Ann Leckie’s Imperial Radch trilogy, starting with Ancillary Justice in 2013, gives us a culture where biological sex is ignored, and only female pronouns are used. Breq, our protagonist throughout the trilogy, is the only survivor of a ship destroyed by treachery, and she’s the ship’s artificial intelligence, occupying an ancillary body, i.e., a body whose own personality has been erased and replaced with one more useful to the empire, and presenting herself as an officer. 

In her quest for revenge, she becomes more and more fully human, and more and more aware of what’s wrong with the empire she serves. We see glimpses of a galaxy beyond the Radch Empire, some of them fascinating.

We’re certainly not given the impression that the Radch are the good guys. In subsequent books and stories, we get looks at the Radch from the outside, and at the other human cultures trying to survive in a galaxy where the Radch are the major human power. It’s a wonderfully complex and layered universe, and it’s well worth exploring.

Ancillary Justice swept the awards field in 2014: a Hugo at Loncon 3, a British Fantasy Award, the Clarke a Kitschie, and a Nebula. The sequel, Ancillary Sword was nominated at Sasquan and won a BSFA Award; the final book in the trilogy, Ancillary Mercy, was a Hugo finalist at MidAmeriCon II. Her next book set in that universe, Provenance, novel garnered a Hugo nomination at Worldcon 76. 

Translation State, though also part of the Imperial Radch, is a pretty a stand-alone story. Yes, I liked it a lot. So let’s have Lis set the scene for you again…

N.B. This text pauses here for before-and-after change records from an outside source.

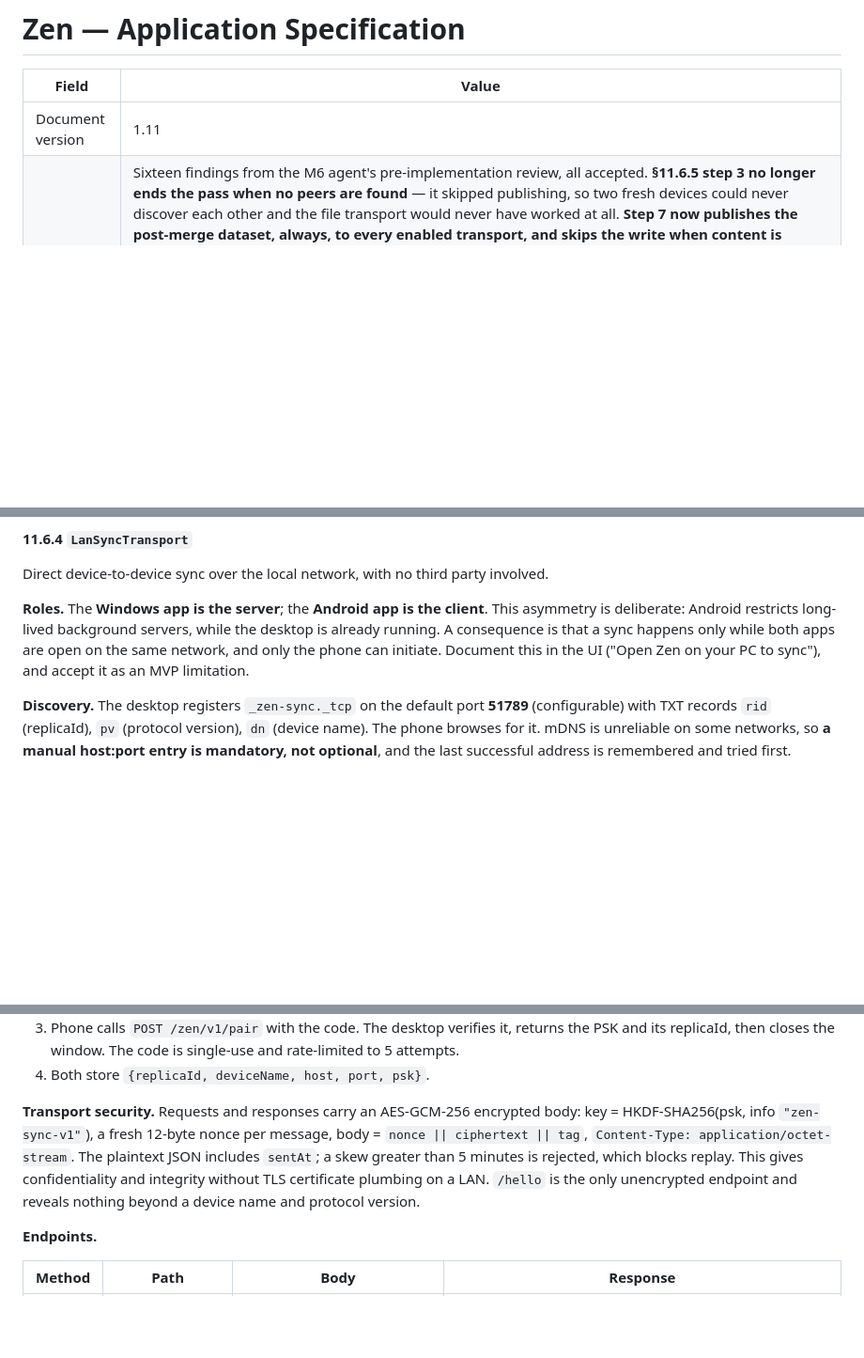
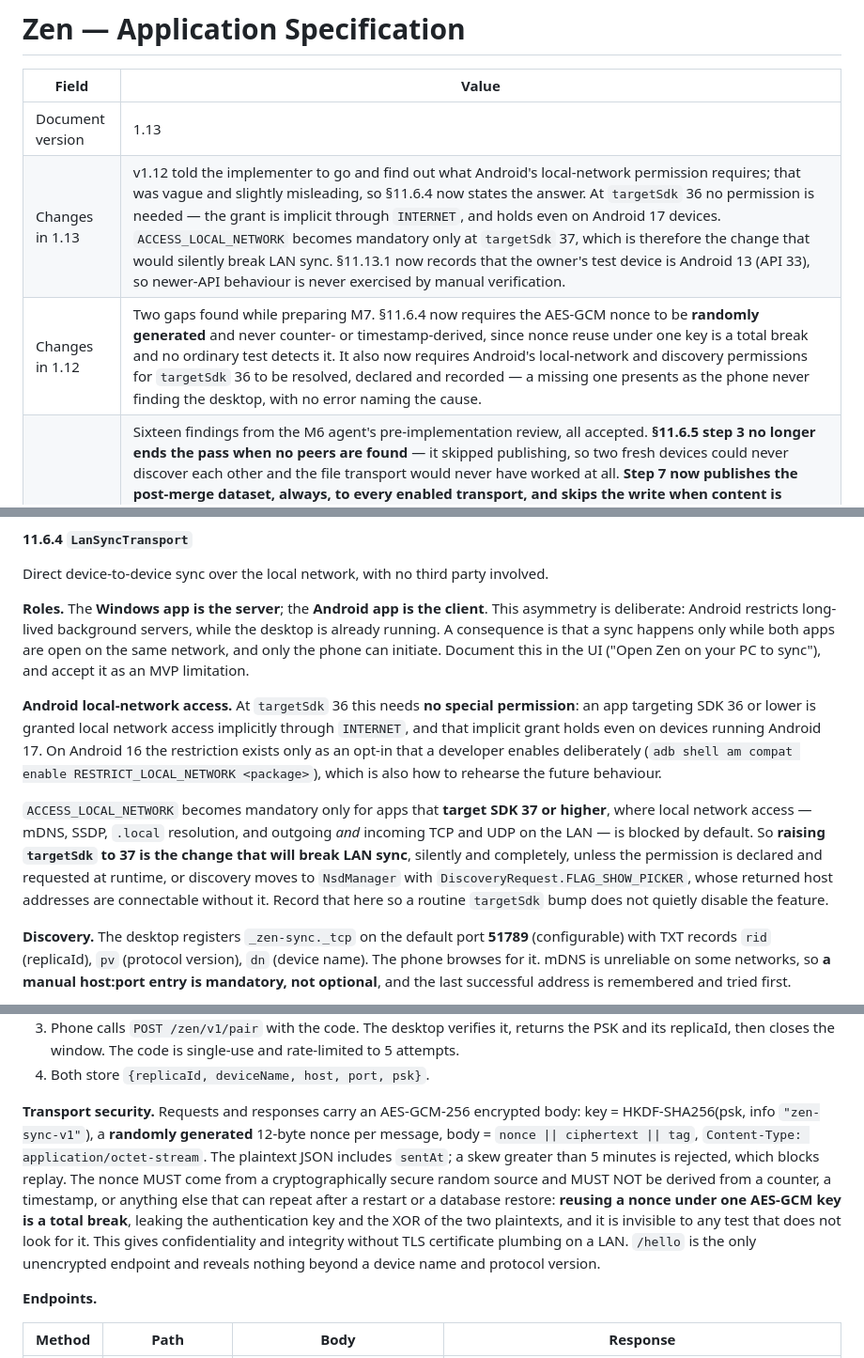
Before and after one commit to jkilfoy/Zen, a Markdown page: ZEN_SPEC.md, 3 parts joined by grey strips. Shown at 94% size. Rendered like a GitHub page; blank space fills up the shorter version.

Commit message:
v1.13 spec

```diff
--- a/ZEN_SPEC.md
+++ b/ZEN_SPEC.md
@@ -2,7 +2,9 @@
 
 | Field | Value |
 |---|---|
-| Document version | 1.11 |
+| Document version | 1.13 |
+| Changes in 1.13 | v1.12 told the implementer to go and find out what Android's local-network permission requires; that was vague and slightly misleading, so §11.6.4 now states the answer. At `targetSdk` 36 no permission is needed — the grant is implicit through `INTERNET`, and holds even on Android 17 devices. `ACCESS_LOCAL_NETWORK` becomes mandatory only at `targetSdk` 37, which is therefore the change that would silently break LAN sync. §11.13.1 now records that the owner's test device is Android 13 (API 33), so newer-API behaviour is never exercised by manual verification. |
+| Changes in 1.12 | Two gaps found while preparing M7. §11.6.4 now requires the AES-GCM nonce to be **randomly generated** and never counter- or timestamp-derived, since nonce reuse under one key is a total break and no ordinary test detects it. It also now requires Android's local-network and discovery permissions for `targetSdk` 36 to be resolved, declared and recorded — a missing one presents as the phone never finding the desktop, with no error naming the cause. |
 | Changes in 1.11 | Sixteen findings from the M6 agent's pre-implementation review, all accepted. **§11.6.5 step 3 no longer ends the pass when no peers are found** — it skipped publishing, so two fresh devices could never discover each other and the file transport would never have worked at all. **Step 7 now publishes the post-merge dataset, always, to every enabled transport, and skips the write when content is unchanged.** Transports now exchange `SnapshotEnvelope` rather than `ReplicaSnapshot` (§11.6.2), since step 3's dedupe compares `generatedAt`, which §9.1 keeps out of the domain type; `TransportAvailability` is defined. **§11.4.6 gains `DatasetRepository.replaceAll` and STORE-4 fixes its transaction order** — §11.6.5 step 6 required an operation no interface could perform. §11.6.3 states per-platform write semantics: atomic on Windows, delete-then-rename on Android SAF, which has no atomic replace, with generation-numbered files recorded as the upgrade path; temp files are renamed, swept and made identifiable. §11.6.6 fixes an illegal Windows filename and de-duplicates backups, whose retention otherwise spanned five hours. §11.6.1 makes a peer snapshot all-or-nothing and `nameNormalized` write-only. §11.8's import is a merge, never a replace. §11.12 item 3 places the convergence simulation. |
 | Changes in 1.10 | §11.8's `"Sync"` settings section (SET-4) was required but owned by no milestone: M6's row listed only `zen_sync` components, so the file transport would have shipped with no way to point it at a folder or trigger a sync. Assigned to M6. |
 | Changes in 1.9 | **REVIEW-4 reversed.** Each Review tab now carries an add button that creates an Item of that tab's kind — reviewing a list is when the next thing to capture comes to mind, and going back to Home to do it breaks the review. The old rule's remaining true parts (no subtask creation here; `"Make Task"` is not an add button) move to REVIEW-5, and REVIEW-6 keeps Home as the path NFR-2 is measured against. §5.1's map updated. |
@@ -999,6 +1001,10 @@ Direct device-to-device sync over the local network, with no third party involve
 
 **Roles.** The **Windows app is the server**; the **Android app is the client**. This asymmetry is deliberate: Android restricts long-lived background servers, while the desktop is already running. A consequence is that a sync happens only while both apps are open on the same network, and only the phone can initiate. Document this in the UI ("Open Zen on your PC to sync"), and accept it as an MVP limitation.
 
+**Android local-network access.** At `targetSdk` 36 this needs **no special permission**: an app targeting SDK 36 or lower is granted local network access implicitly through `INTERNET`, and that implicit grant holds even on devices running Android 17. On Android 16 the restriction exists only as an opt-in that a developer enables deliberately (`adb shell am compat enable RESTRICT_LOCAL_NETWORK <package>`), which is also how to rehearse the future behaviour.
+
+`ACCESS_LOCAL_NETWORK` becomes mandatory only for apps that **target SDK 37 or higher**, where local network access — mDNS, SSDP, `.local` resolution, and outgoing *and* incoming TCP and UDP on the LAN — is blocked by default. So **raising `targetSdk` to 37 is the change that will break LAN sync**, silently and completely, unless the permission is declared and requested at runtime, or discovery moves to `NsdManager` with `DiscoveryRequest.FLAG_SHOW_PICKER`, whose returned host addresses are connectable without it. Record that here so a routine `targetSdk` bump does not quietly disable the feature.
+
 **Discovery.** The desktop registers `_zen-sync._tcp` on the default port **51789** (configurable) with TXT records `rid` (replicaId), `pv` (protocol version), `dn` (device name). The phone browses for it. mDNS is unreliable on some networks, so **a manual host:port entry is mandatory, not optional**, and the last successful address is remembered and tried first.
 
 **Pairing.** A pre-shared key (PSK), 32 random bytes, established once per device pair and stored on both.
@@ -1010,7 +1016,7 @@ Direct device-to-device sync over the local network, with no third party involve
 3. Phone calls `POST /zen/v1/pair` with the code. The desktop verifies it, returns the PSK and its replicaId, then closes the window. The code is single-use and rate-limited to 5 attempts.
 4. Both store `{replicaId, deviceName, host, port, psk}`.
 
-**Transport security.** Requests and responses carry an AES-GCM-256 encrypted body: key = HKDF-SHA256(psk, info `"zen-sync-v1"`), a fresh 12-byte nonce per message, body = `nonce || ciphertext || tag`, `Content-Type: application/octet-stream`. The plaintext JSON includes `sentAt`; a skew greater than 5 minutes is rejected, which blocks replay. This gives confidentiality and integrity without TLS certificate plumbing on a LAN. `/hello` is the only unencrypted endpoint and reveals nothing beyond a device name and protocol version.
+**Transport security.** Requests and responses carry an AES-GCM-256 encrypted body: key = HKDF-SHA256(psk, info `"zen-sync-v1"`), a **randomly generated** 12-byte nonce per message, body = `nonce || ciphertext || tag`, `Content-Type: application/octet-stream`. The plaintext JSON includes `sentAt`; a skew greater than 5 minutes is rejected, which blocks replay. The nonce MUST come from a cryptographically secure random source and MUST NOT be derived from a counter, a timestamp, or anything else that can repeat after a restart or a database restore: **reusing a nonce under one AES-GCM key is a total break**, leaking the authentication key and the XOR of the two plaintexts, and it is invisible to any test that does not look for it. This gives confidentiality and integrity without TLS certificate plumbing on a LAN. `/hello` is the only unencrypted endpoint and reveals nothing beyond a device name and protocol version.
 
 **Endpoints.**
 
```
Also changed, not shown: other parts of ZEN_SPEC.md (+1 -1 lines).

It’s set in that universe, on the edge of human space, in a space station where the human polities including the Radch, and several alien polities, attempt to maintain calm and peaceful relations with the Presger, whom no one has ever seen, but who could destroy everyone if they got annoyed.

This is the book where we really get acquainted with the Presger translators, who appear to have been created from humans, but really aren’t, anymore.

It is, I would say, primarily a missing person case more than a murder mystery but it is both. It is a fascinating story. 

She’s also written an excellent fantasy novel, The Raven Tower, which I’ve been listening to of late. Adjoa Andoh narrates the audio version. She’s been on Doctor Who numerous times, mostly playing the mother of Martha Jones. She does a stellar performance here. 

Leckie has published a baker’s dozen short stories, two set in the Imperial Radch universe. I’ve not read any of them. Who has?

I look forward to seeing what she writes next. 


  • Reality Check shows a fan pedant in (unwelcome!) action.
  • Close to Home has the most grotesque Pinocchio joke I’ve ever seen.
  • Tom Gauld mixes higher math with lower cuisine.

(11) GOOD OMENS VISUALS. Colleen Doran’s Funny Business is back with “Good Omens Peeks” – artwork at the link.

… I don’t know if, you know, getting cancer, going blind, smashing my face in, and generally having a really awful 2023 hasn’t been some weird sort of super-motivation, but I’m working very steady, and I actually think the art has gotten more solid as I go along.

I’m also very far behind schedule, but since the book was so far ahead to start, even though it’s going to be late, it won’t be horribly late. I set some pages aside and was unable to work on them for months, and that distance helped me work through some problems, too.

Anyhow, here’s some of my art in progress. And thanks for all the votes in the ComicScene awards for Good Omens as #1 crowdfund campaign of 2023….

(12) AFTER MIDNIGHT. Bitter Karella is back with the members of The Midnight Society, who are being a trial to Ursula K. Le Guin. Thread starts here.

(13) WAY AFTER MIDNIGHT. In “Seeing ‘Dune 2’ in 70mm Imax at 3:15 a.m. Was an Unforgettable Experience”, Variety’s Ethan Shanfeldfiles a snarky report about the ambiance.

…About 45 minutes into the movie, I thought for sure I was toast. Those gorgeous desert sand dunes reminded me of pillows, and I questioned what life choices I made that led me here, to seat H35. But then I saw a guy nod off two rows ahead of me, and I thought about how annoying it would be to have to see this movie again just to catch the parts I missed. I’m not weak like him, I thought, inhaling my Diet Coke. And, to even my own surprise, I powered through, savoring Paul Atreides’ larger-than-life odyssey all the way until the credits rolled at 6:18 a.m.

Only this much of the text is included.